-- EXERCISE DATA follows --

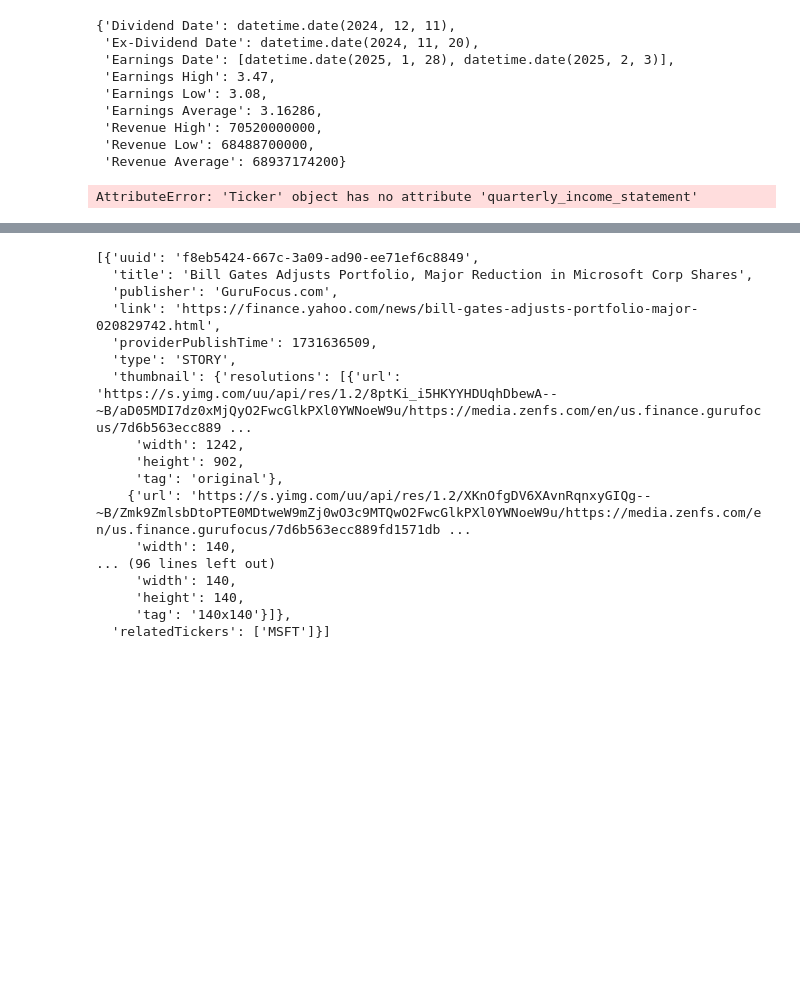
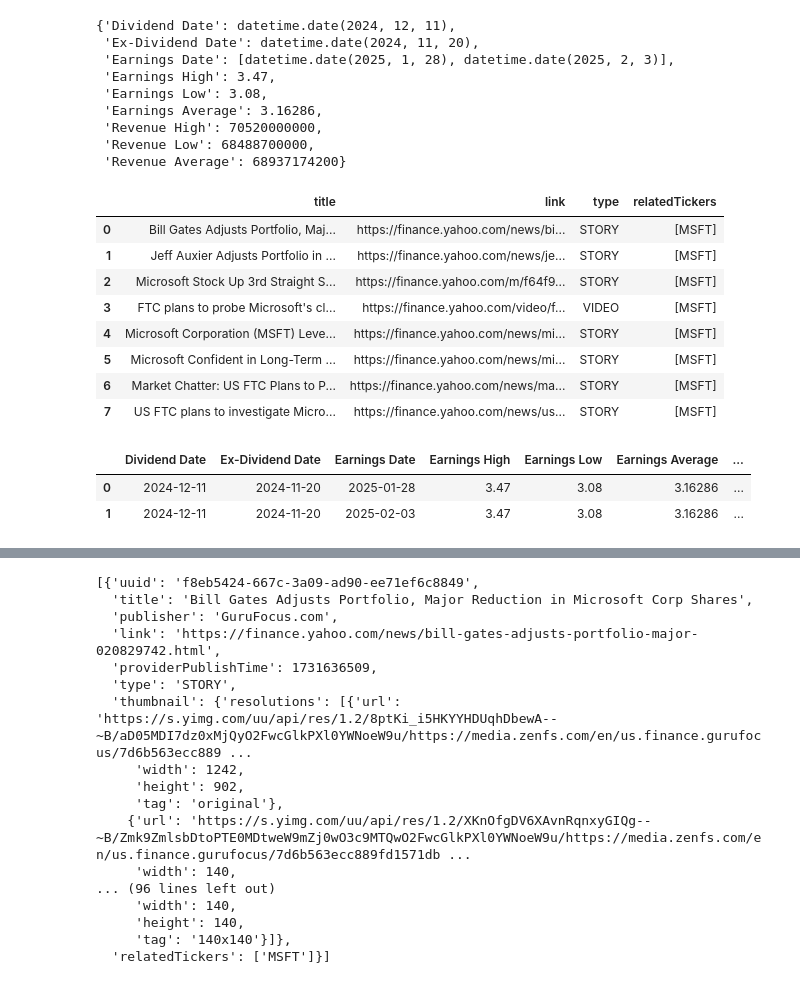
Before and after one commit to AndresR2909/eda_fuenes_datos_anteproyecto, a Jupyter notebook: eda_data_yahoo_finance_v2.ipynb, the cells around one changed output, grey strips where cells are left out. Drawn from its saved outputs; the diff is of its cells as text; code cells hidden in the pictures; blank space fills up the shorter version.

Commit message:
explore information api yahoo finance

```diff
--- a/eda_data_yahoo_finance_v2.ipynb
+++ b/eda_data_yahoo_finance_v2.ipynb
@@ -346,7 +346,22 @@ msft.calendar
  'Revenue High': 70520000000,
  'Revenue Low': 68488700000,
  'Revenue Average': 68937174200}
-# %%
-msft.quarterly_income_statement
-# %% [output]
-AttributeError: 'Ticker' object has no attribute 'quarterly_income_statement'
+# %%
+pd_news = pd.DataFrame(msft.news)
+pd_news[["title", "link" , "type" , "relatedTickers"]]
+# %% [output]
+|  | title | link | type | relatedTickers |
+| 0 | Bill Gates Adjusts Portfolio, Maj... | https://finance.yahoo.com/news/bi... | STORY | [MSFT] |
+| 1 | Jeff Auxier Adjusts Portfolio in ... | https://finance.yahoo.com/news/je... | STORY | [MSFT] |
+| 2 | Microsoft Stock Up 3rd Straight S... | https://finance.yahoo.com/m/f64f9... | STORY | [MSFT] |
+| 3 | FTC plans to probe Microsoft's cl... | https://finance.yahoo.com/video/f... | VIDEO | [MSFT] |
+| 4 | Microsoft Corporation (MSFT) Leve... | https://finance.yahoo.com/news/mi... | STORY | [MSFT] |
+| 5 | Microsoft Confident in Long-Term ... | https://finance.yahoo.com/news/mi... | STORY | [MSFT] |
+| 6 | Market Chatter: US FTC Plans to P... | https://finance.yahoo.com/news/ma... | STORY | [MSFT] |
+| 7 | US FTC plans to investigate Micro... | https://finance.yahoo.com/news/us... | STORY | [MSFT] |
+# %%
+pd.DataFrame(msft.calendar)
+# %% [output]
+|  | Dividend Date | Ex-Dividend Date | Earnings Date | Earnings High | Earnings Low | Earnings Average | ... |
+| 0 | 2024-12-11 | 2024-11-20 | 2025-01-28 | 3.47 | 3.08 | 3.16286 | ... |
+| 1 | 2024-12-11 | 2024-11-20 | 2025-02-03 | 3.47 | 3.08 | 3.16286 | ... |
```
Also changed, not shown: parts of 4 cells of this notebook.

-- EXERCISE DATA concluded --

Omitting the pictures, write out the material above exactly as it stands.

**YOUR SOLUTION:**
Before and after one commit to AndresR2909/eda_fuenes_datos_anteproyecto, a Jupyter notebook: eda_data_yahoo_finance_v2.ipynb, the cells around one changed output, grey strips where cells are left out. Drawn from its saved outputs; the diff is of its cells as text; code cells hidden in the pictures; blank space fills up the shorter version.

Commit message:
explore information api yahoo finance

```diff
--- a/eda_data_yahoo_finance_v2.ipynb
+++ b/eda_data_yahoo_finance_v2.ipynb
@@ -346,7 +346,22 @@ msft.calendar
  'Revenue High': 70520000000,
  'Revenue Low': 68488700000,
  'Revenue Average': 68937174200}
-# %%
-msft.quarterly_income_statement
-# %% [output]
-AttributeError: 'Ticker' object has no attribute 'quarterly_income_statement'
+# %%
+pd_news = pd.DataFrame(msft.news)
+pd_news[["title", "link" , "type" , "relatedTickers"]]
+# %% [output]
+|  | title | link | type | relatedTickers |
+| 0 | Bill Gates Adjusts Portfolio, Maj... | https://finance.yahoo.com/news/bi... | STORY | [MSFT] |
+| 1 | Jeff Auxier Adjusts Portfolio in ... | https://finance.yahoo.com/news/je... | STORY | [MSFT] |
+| 2 | Microsoft Stock Up 3rd Straight S... | https://finance.yahoo.com/m/f64f9... | STORY | [MSFT] |
+| 3 | FTC plans to probe Microsoft's cl... | https://finance.yahoo.com/video/f... | VIDEO | [MSFT] |
+| 4 | Microsoft Corporation (MSFT) Leve... | https://finance.yahoo.com/news/mi... | STORY | [MSFT] |
+| 5 | Microsoft Confident in Long-Term ... | https://finance.yahoo.com/news/mi... | STORY | [MSFT] |
+| 6 | Market Chatter: US FTC Plans to P... | https://finance.yahoo.com/news/ma... | STORY | [MSFT] |
+| 7 | US FTC plans to investigate Micro... | https://finance.yahoo.com/news/us... | STORY | [MSFT] |
+# %%
+pd.DataFrame(msft.calendar)
+# %% [output]
+|  | Dividend Date | Ex-Dividend Date | Earnings Date | Earnings High | Earnings Low | Earnings Average | ... |
+| 0 | 2024-12-11 | 2024-11-20 | 2025-01-28 | 3.47 | 3.08 | 3.16286 | ... |
+| 1 | 2024-12-11 | 2024-11-20 | 2025-02-03 | 3.47 | 3.08 | 3.16286 | ... |
```
Also changed, not shown: parts of 4 cells of this notebook.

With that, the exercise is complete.